Omit the images. Copy each entry word for word.

▶

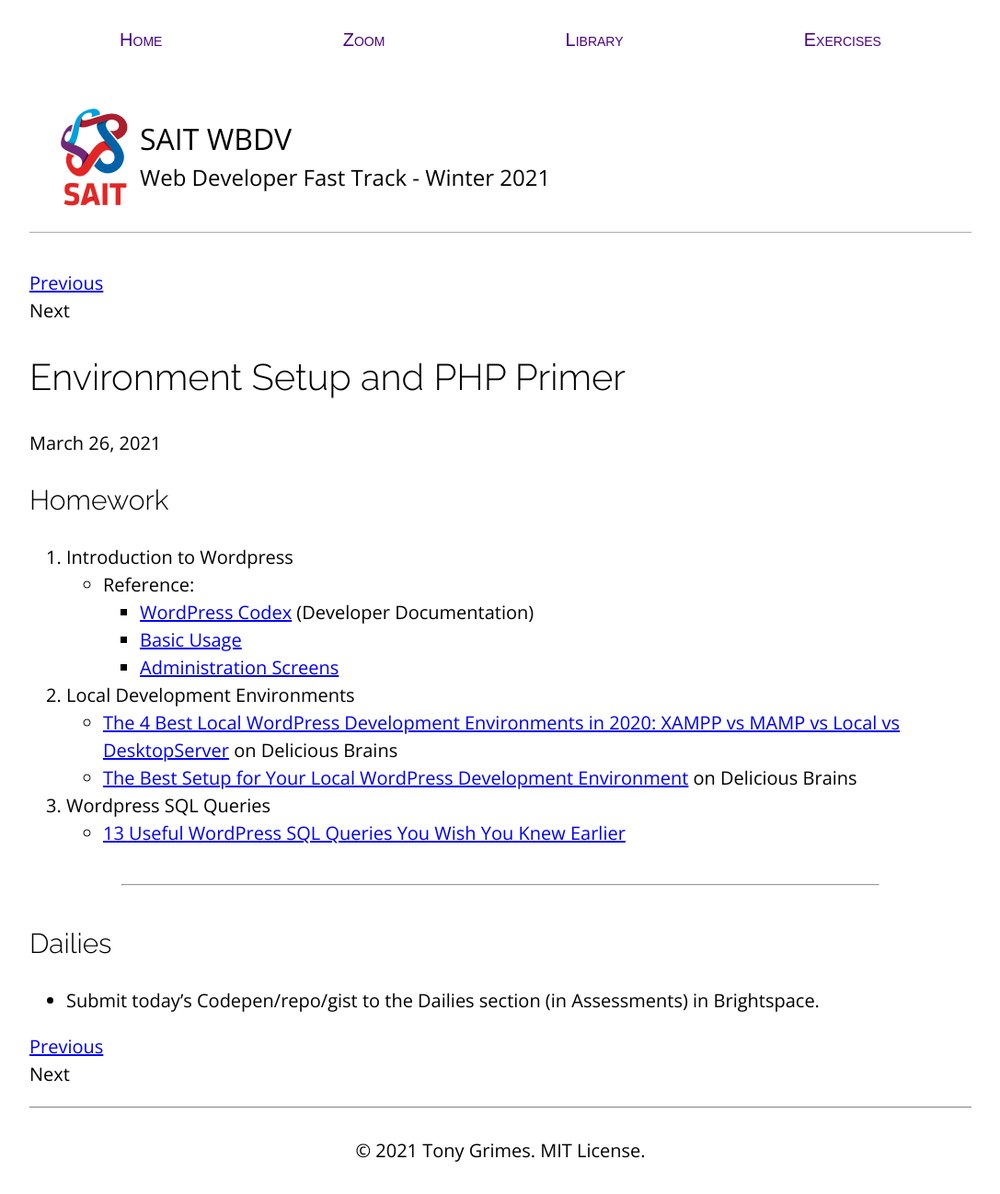
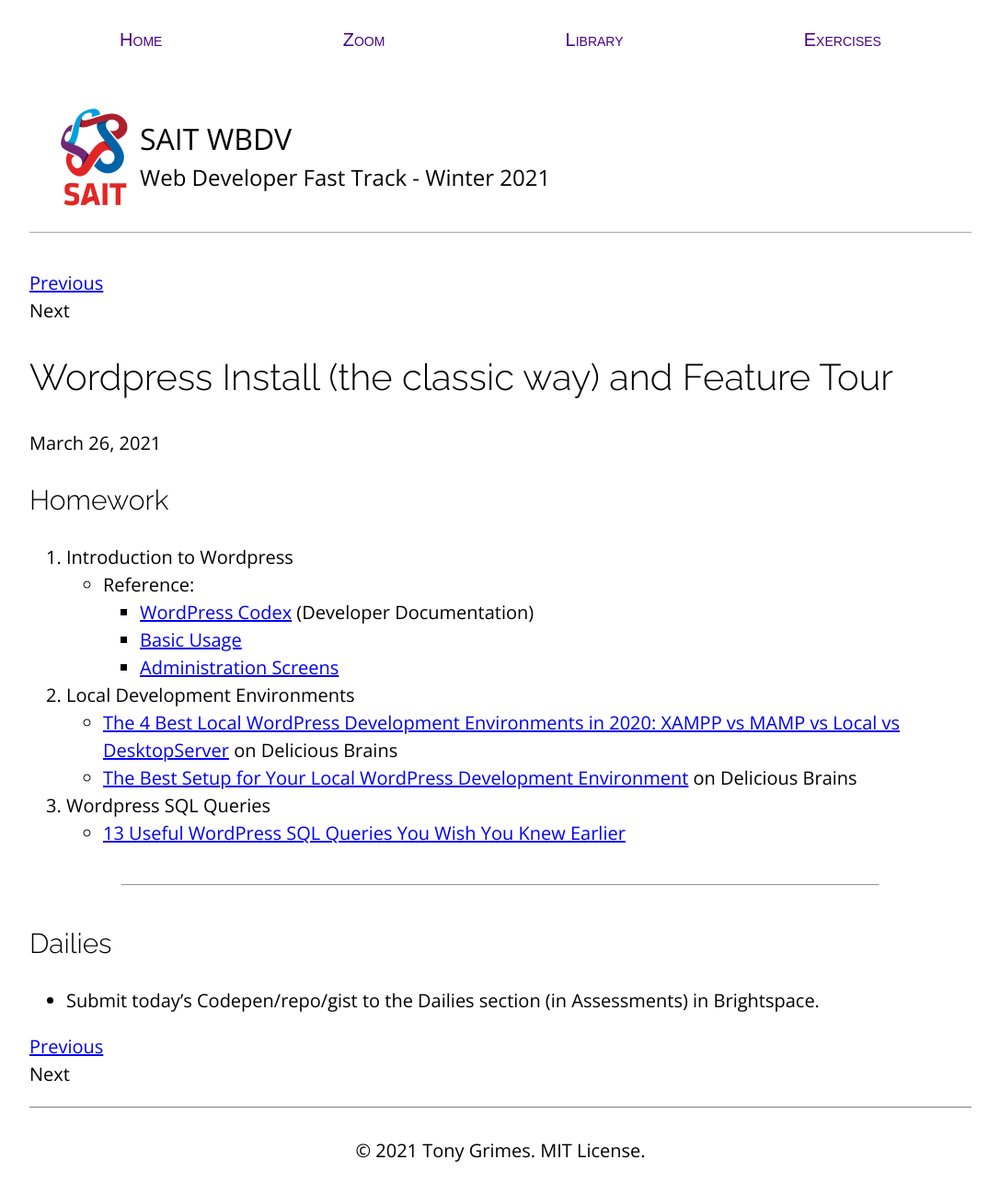
Before and after one commit to sait-wbdv/winter-2021, a Jekyll site: the page built from _posts/2021-03-26-wp-install-tour.md, in a window 1280 px wide. Shown: the whole page at 92% size, without its empty margins (96-1183 px from the left). Built offline with Jekyll 4.4.1, drawn with Linux system fonts in a browser that asks for light colours; nearby versions of some CDN libraries.

Commit message:
title fix

```diff
--- a/_posts/2021-03-26-wp-install-tour.md
+++ b/_posts/2021-03-26-wp-install-tour.md
@@ -1,6 +1,6 @@
 ---
 layout: post
-title: Environment Setup and PHP Primer
+title: Wordpress Install (the classic way) and Feature Tour
 categories: cpnt200
 ---
 
```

◀

Solution to this exercise:
Before and after one commit to sait-wbdv/winter-2021, a Jekyll site: the page built from _posts/2021-03-26-wp-install-tour.md, in a window 1280 px wide. Shown: the whole page at 92% size, without its empty margins (96-1183 px from the left). Built offline with Jekyll 4.4.1, drawn with Linux system fonts in a browser that asks for light colours; nearby versions of some CDN libraries.

Commit message:
title fix

```diff
--- a/_posts/2021-03-26-wp-install-tour.md
+++ b/_posts/2021-03-26-wp-install-tour.md
@@ -1,6 +1,6 @@
 ---
 layout: post
-title: Environment Setup and PHP Primer
+title: Wordpress Install (the classic way) and Feature Tour
 categories: cpnt200
 ---
 
```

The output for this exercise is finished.